The U.S. Census Bureau released data from its American Community Survey for Fairfield County and its biggest cities Thursday.
The U.S. Census Bureau released data from its American Community Survey for Fairfield County and its biggest cities Thursday. Photo Credit: U.S. Census Bureau, Public Information Office

FAIRFIELD COUNTY, Conn. – More residents in Fairfield County were living below the federal poverty level and without health insurance in 2012 compared with recent years, according to the U.S. Census Bureau.

The Census Bureau released data from its 2012 American Community Survey on Thursday. The numbers included the number of residents without health insurance and those living with incomes below the federal poverty level.

The federal poverty level is adjusted each year based on economic trends, and is determined by a sliding scale based on the number of people in a household. For example, the guideline for a family of four in 2013 is an income of $23,550 per year.

In 2012, an estimated 372,000 people in Connecticut lived in households with an income below the federal poverty line, or 10.7 percent of the population. Among those, 117,000 were under 18, or 14.8 percent of all children in the state. Both of those rates increased significantly from 2008, when 9.3 percent of all people and 12.6 percent of children lived below the poverty line.

“We need to look at all of the contributing factors—state and federal programs and taxes, the federal minimum wage, and employers that need to offer higher wages and benefits,” said Jillian Gilchrest, policy director for the Connecticut Association for Human Services, a statewide advocacy group.

The Census Bureau also released city-by-city data for all cities with more than 65,000 residents. Of the four Fairfield County towns that qualified, Bridgeport had the highest poverty rate, with 25.3 percent of residents and 37.6 percent of those under 18 under the threshold.

Norwalk had the second-highest rates (10.3 percent total, 13 percent of children), followed by Danbury (9.3 percent, 11 percent of children) and Stamford (7.7 percent, 9.7 percent of children). Fairfield County’s overall poverty rate was 8.9 percent overall and 11 percent for those under 18, both slightly higher than in 2008.

About 9.1 percent of Connecticut residents did not have health insurance in 2012, which was not a statistically significant increase from the year before. But the number of children without coverage rose over the last year, from 2.9 percent in 2011 to 3.8 percent in 2012.

“The apparent increase in uninsured children over this one-year period is concerning and surprising, given that we’ve seen thousands more uninsured children enrolling in the HUSKY health insurance program,” said Sharon Langer, senior policy fellow at Connecticut Voices for Children.

Norwalk was the Connecticut city with the biggest change in uninsured rate, especially among children.

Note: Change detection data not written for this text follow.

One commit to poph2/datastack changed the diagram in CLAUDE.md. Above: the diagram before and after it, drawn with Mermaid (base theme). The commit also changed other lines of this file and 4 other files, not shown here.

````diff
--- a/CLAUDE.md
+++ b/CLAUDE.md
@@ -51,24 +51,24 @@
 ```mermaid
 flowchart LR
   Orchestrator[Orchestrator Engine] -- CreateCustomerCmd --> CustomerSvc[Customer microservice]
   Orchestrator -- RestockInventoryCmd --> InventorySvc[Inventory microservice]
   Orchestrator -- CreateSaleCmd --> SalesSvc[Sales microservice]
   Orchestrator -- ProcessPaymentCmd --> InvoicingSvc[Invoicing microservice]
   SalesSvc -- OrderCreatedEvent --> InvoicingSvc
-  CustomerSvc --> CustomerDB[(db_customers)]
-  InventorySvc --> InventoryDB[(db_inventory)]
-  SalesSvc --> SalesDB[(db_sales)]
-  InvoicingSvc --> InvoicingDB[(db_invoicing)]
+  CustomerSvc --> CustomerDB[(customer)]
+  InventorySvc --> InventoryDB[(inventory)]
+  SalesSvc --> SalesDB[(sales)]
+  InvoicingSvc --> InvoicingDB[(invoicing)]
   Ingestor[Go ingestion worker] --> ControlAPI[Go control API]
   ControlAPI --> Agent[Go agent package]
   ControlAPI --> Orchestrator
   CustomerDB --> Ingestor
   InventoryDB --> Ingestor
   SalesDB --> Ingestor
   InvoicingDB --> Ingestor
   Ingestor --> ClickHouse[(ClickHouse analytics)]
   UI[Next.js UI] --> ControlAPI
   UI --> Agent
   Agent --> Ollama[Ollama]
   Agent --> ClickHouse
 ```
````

An estimated 14 percent of Norwalk residents under 18 did not have health insurance in 2012, compared with just 3.5 percent in 2011. The city’s overall uninsured rate climbed from 12.1 percent to 15.1 percent.

Countywide, the percentage of people without health insurance in 2012 was 11.4 percent, a statistically insignificant change compared to the last year. But among children the rate climbed from 3.2 percent to 5.1 percent in Fairfield County year-to-year.

Bridgeport had the highest uninsured rate in Fairfield County, with 23.4 percent of its residents and 8.5 percent of its children without coverage in 2012. Danbury was next with 18.4 percent of all residents uninsured and a 2.4 percent rate for those under 18. About 15.2 percent of all Stamford residents and 8.9 percent of children in the city were also uninsured.

But advocates such as Frances Padilla, president of the Universal Health Care Foundation of Connecticut, expect the number of uninsured residents to go down soon, with the opening of Access Health CT, the state’s healthcare exchange set up under the Affordable Care Act. The exchange will allow residents without employer-paid healthcare to buy packages at rates set by the exchange.

“This is the state’s opportunity to level some of the disparities we see and our foundation stands ready to help in making sure the next phase of the Affordable Care Act brings much–needed relief to hard-working families,” Padilla said.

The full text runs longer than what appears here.